> Aim of the exercise: Which lines of the data contain the string "Column"? Copy every one.

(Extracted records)
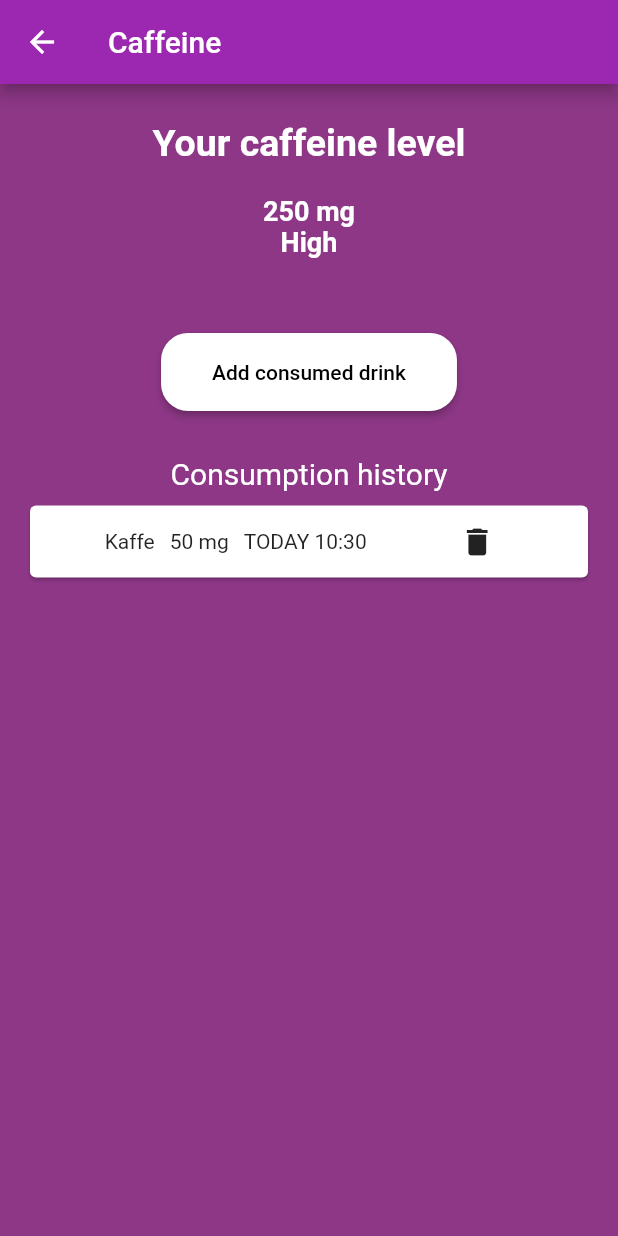
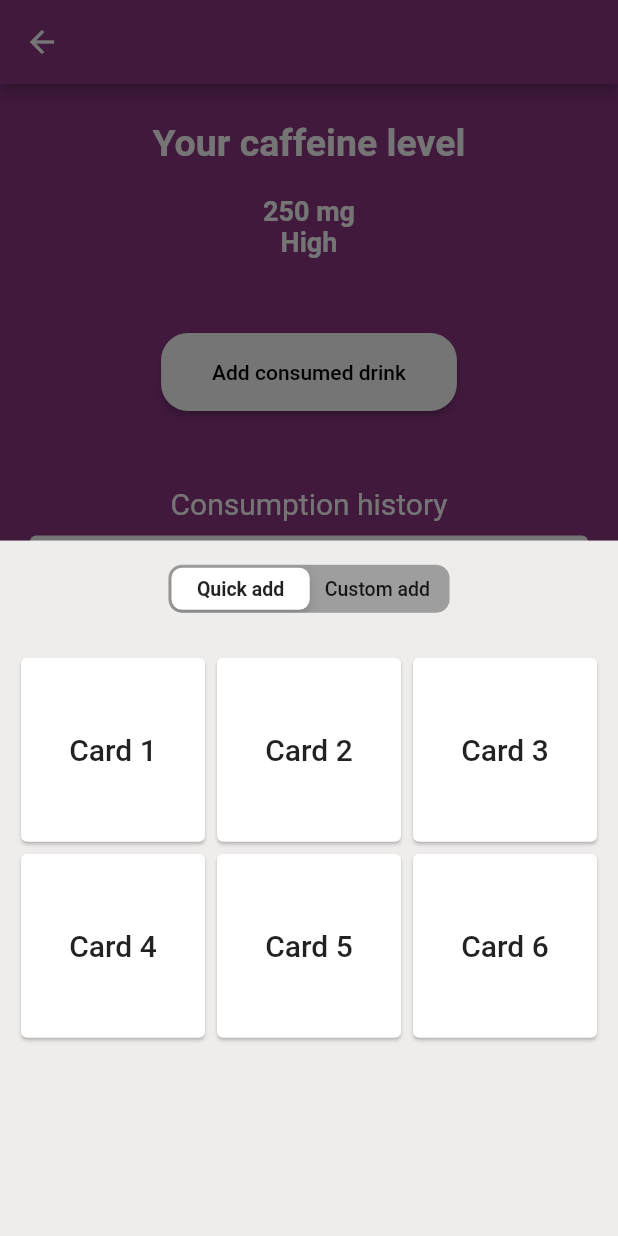
Before and after one commit to rikardro/HarmonyHub, a Flutter app: the CaffeineDetailedView screen opened directly, after a tap on "Add consumed drink", on a phone screen of 412 x 824 dp. Run offline on Flutter 3.47's test engine with Material 2 defaults, Android fonts, the phone set to English and light mode, and no system bars; our stand-ins replace bloc, cloud_firestore, equatable, firebase_auth, firebase_core, flutter_bloc and 1 more; accounts and stored records are empty.

Commit message:
initial work on adding caffeine popup view
Co-Authored-By: vistca <93658028+vistca@users.noreply.github.com>

```diff
--- a/healthapp/lib/caffeine_detailed_view.dart
+++ b/healthapp/lib/caffeine_detailed_view.dart
@@ -1,6 +1,9 @@
 import 'dart:developer';
 
+import 'package:syncfusion_flutter_gauges/gauges.dart';
+
 import 'package:cloud_firestore/cloud_firestore.dart';
+import 'package:flutter/cupertino.dart';
 import 'package:flutter/material.dart';
 import 'package:flutter/src/widgets/framework.dart';
 import 'package:flutter/src/widgets/placeholder.dart';
@@ -19,15 +22,15 @@ class _CaffeineDetailedViewState extends State<CaffeineDetailedView> {
   Widget build(BuildContext context) {
     return Scaffold(
       appBar: AppBar(
-        title: const Text("Caffeine"),
-        backgroundColor: Colors.purple,
+        title: const Text(""),
+        backgroundColor: Color(0xFF8D3786),
       ),
-      backgroundColor: Color(0xFF8D3786),
+      backgroundColor: const Color(0xFF8D3786),
       body: Center(
         child: Column(
           children: [
             Container(
-              margin: EdgeInsets.only(top: 25),
+              margin: const EdgeInsets.only(top: 25),
               child: Column(
                 children: const [
                   Text(
@@ -55,14 +58,16 @@ class _CaffeineDetailedViewState extends State<CaffeineDetailedView> {
                 ],
               ),
             ),
-            SizedBox(height: 50),
+            const SizedBox(height: 50),
             ElevatedButton(
               onPressed: () {
-                log("Adding caffeine");
                 //TODO: Why does this not work?
-                context.read<CaffeineBloc>().add(
-                      AddCaffeine(amount: 50.0, drinkType: "Kaffe"),
-                    );
+                showModalBottomSheet(
+                  context: context,
+                  builder: (BuildContext context) {
+                    return AddCaffeinePopup();
+                  },
+                );
               },
               style: ButtonStyle(
                 backgroundColor: MaterialStateProperty.all(Colors.white),
@@ -72,18 +77,18 @@ class _CaffeineDetailedViewState extends State<CaffeineDetailedView> {
                   ),
                 ),
               ),
-              child: Padding(
-                padding: const EdgeInsets.all(18.0),
+              child: const Padding(
+                padding: EdgeInsets.all(18.0),
                 child: Text("Add consumed drink",
                     style: TextStyle(color: Colors.black)),
               ),
             ),
-            SizedBox(height: 30),
-            Text(
+            const SizedBox(height: 50),
+            const Text(
               "Consumption history",
               style: TextStyle(color: Colors.white, fontSize: 20),
             ),
-            Expanded(child: CaffeineList())
+            const Expanded(child: CaffeineList())
           ],
         ),
       ),
@@ -128,7 +133,7 @@ class CaffeineList extends StatelessWidget {
               timeConsumed.minute.toString().padLeft(2, '0');
         }
         return Card(
-          margin: EdgeInsets.symmetric(horizontal: 20, vertical: 10),
+          margin: const EdgeInsets.symmetric(horizontal: 20, vertical: 10),
           child: Row(
             mainAxisAlignment: MainAxisAlignment.spaceEvenly,
             children: [
@@ -137,20 +142,151 @@ class CaffeineList extends StatelessWidget {
                 crossAxisAlignment: CrossAxisAlignment.start,
                 children: [
                   Text(listCards[index].product),
-                  SizedBox(width: 10),
+                  const SizedBox(width: 10),
                   Text('${listCards[index].caffeineAmount} mg'),
-                  SizedBox(width: 10),
+                  const SizedBox(width: 10),
                   Text(dateText),
                 ],
               ),
               IconButton(
-                icon: Icon(Icons.delete),
+                icon: const Icon(Icons.delete),
                 onPressed: () {},
               ),
             ],
           ),
         );
       },
+    );
+  }
+}
+
+class AddCaffeinePopup extends StatefulWidget {
+  const AddCaffeinePopup({Key? key}) : super(key: key);
+
+  @override
+  _AddCaffeinePopupState createState() => _AddCaffeinePopupState();
+}
+
+class _AddCaffeinePopupState extends State<AddCaffeinePopup> {
+  final Map<int, Widget> _tabs = {
+    0: Text('Quick add'),
+    1: Text('Custom add'),
+  };
+
+  int _selectedTab = 0;
+
+  @override
+  Widget build(BuildContext context) {
+    return Container(
+      color: Color(0xFFEFECEC),
+      height: MediaQuery.of(context).size.height * 0.8,
+      child: Column(
+        children: [
+          SizedBox(height: 16.0),
+          CupertinoSlidingSegmentedControl(
+            groupValue: _selectedTab,
+            children: _tabs,
+            onValueChanged: (value) {
+              setState(() {
+                _selectedTab = value!;
+              });
+            },
+            backgroundColor: Colors.grey,
+            thumbColor: Colors.white,
+          ),
+          SizedBox(height: 16.0),
+          Expanded(
+            child: IndexedStack(
+              index: _selectedTab,
+              children: [
+                // Drink tab
+                QuickAddGrid(),
+                // Food tab
+                CustomAddSliders(),
+              ],
+            ),
+          ),
+        ],
+      ),
+    );
+  }
+}
+
+class CustomAddSliders extends StatefulWidget {
+  @override
+  _CustomAddSlidersState createState() => _CustomAddSlidersState();
+}
+
+class _CustomAddSlidersState extends State<CustomAddSliders> {
+  double _sliderValue1 = 0;
+  double _sliderValue2 = 0;
+  double _sliderValue3 = 0;
+
+  @override
+  Widget build(BuildContext context) {
+    return Column(
+      mainAxisAlignment: MainAxisAlignment.center,
+      children: [
+        Slider(
+          value: _sliderValue1,
+          onChanged: (newValue) {
+            setState(() {
+              _sliderValue1 = newValue;
+            });
+          },
+          min: 0,
+          max: 100,
+          divisions: 10,
+          label: 'Slider 1: $_sliderValue1',
+        ),
+        Slider(
+          value: _sliderValue2,
+          onChanged: (newValue) {
+            setState(() {
+              _sliderValue2 = newValue;
+            });
+          },
+          min: 0,
+          max: 100,
+          divisions: 10,
+          label: 'Slider 2: $_sliderValue2',
+        ),
+        Slider(
+          value: _sliderValue3,
+          onChanged: (newValue) {
+            setState(() {
+              _sliderValue3 = newValue;
+            });
+          },
+          min: 0,
+          max: 100,
+          divisions: 10,
+          label: 'Slider 3: $_sliderValue3',
+        ),
+      ],
+    );
+  }
+}
+
+class QuickAddGrid extends StatelessWidget {
+  @override
+  Widget build(BuildContext context) {
+    return Padding(
+      padding: EdgeInsets.all(10),
+      child: GridView.count(
+        crossAxisCount: 3,
+        children: List.generate(6, (index) {
+          return Card(
+            color: Colors.white,
+            child: Center(
+              child: Text(
+                'Card ${index + 1}',
+                style: Theme.of(context).textTheme.headline6,
+              ),
+            ),
+          );
+        }),
+      ),
     );
   }
 }
@@ -173,3 +309,61 @@ class CaffeineRecord {
     required this.timeConsumed,
   });
 }
+
+/* class _AddCaffeinePopupState extends State<AddCaffeinePopup> with SingleTickerProviderStateMixin {
+  late TabController _tabController;
+
+  @override
+  void initState() {
+    super.initState();
+    _tabController = TabController(length: 2, vsync: this);
+  }
+
+  @override
+  void dispose() {
+    _tabController.dispose();
+    super.dispose();
+  }
+
+  @override
+  Widget build(BuildContext context) {
+    return Container(
+      height: MediaQuery.of(context).size.height * 0.5,
+      decoration: BoxDecoration(
+        color: Colors.white,
+        borderRadius: BorderRadius.only(topLeft: Radius.circular(20), topRight: Radius.circular(20)),
+      ),
+      child: Column(
+        children: [
+          TabBar(
+            controller: _tabController,
+            tabs: [
+              Tab(text: "Snabbval"),
+              Tab(text: "Avancerat"),
+            ],
+            indicatorColor: Colors.blue,
+            labelColor: Colors.blue,
+            unselectedLabelColor: Colors.grey,
+            labelStyle: TextStyle(fontSize: 16, fontWeight: FontWeight.bold),
+            unselectedLabelStyle: TextStyle(fontSize: 16),
+          ),
+          Expanded(
+            child: TabBarView(
+              controller: _tabController,
+              children: [
+                // Add Drink page
+                Center(
+                  child: Text("Add consumed drink"),
+                ),
+                // History page
+                Center(
+                  child: Text("Caffeine intake history"),
+                ),
+              ],
+            ),
+          ),
+        ],
+      ),
+    );
+  }
+} */
--- a/healthapp/lib/dashboard/dashboard_cards/caffeine_card.dart
+++ b/healthapp/lib/dashboard/dashboard_cards/caffeine_card.dart
@@ -18,7 +18,6 @@ class CaffeineCard extends StatelessWidget {
       color: Color(0xFFEB7D7A),
       child:
           BlocBuilder<CaffeineBloc, CaffeineState>(builder: (context, state) {
-        //log(state.status.toString() + "hej");
         if (state.status == CaffeineStatus.loading) {
           return CircularProgressIndicator();
         } else {
--- a/healthapp/pubspec.yaml
+++ b/healthapp/pubspec.yaml
@@ -43,6 +43,7 @@ dependencies:
   firebase_storage: ^11.0.14
   firebase_auth: ^4.2.9
   equatable: ^2.0.5
+  syncfusion_flutter_gauges: ^21.1.39
 
 dev_dependencies:
   flutter_test:
```
Also changed, not shown: healthapp/pubspec.lock.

> Task answer:
         child: Column(
               child: Column(
+      child: Column(
+    return Column(
+      child: Column(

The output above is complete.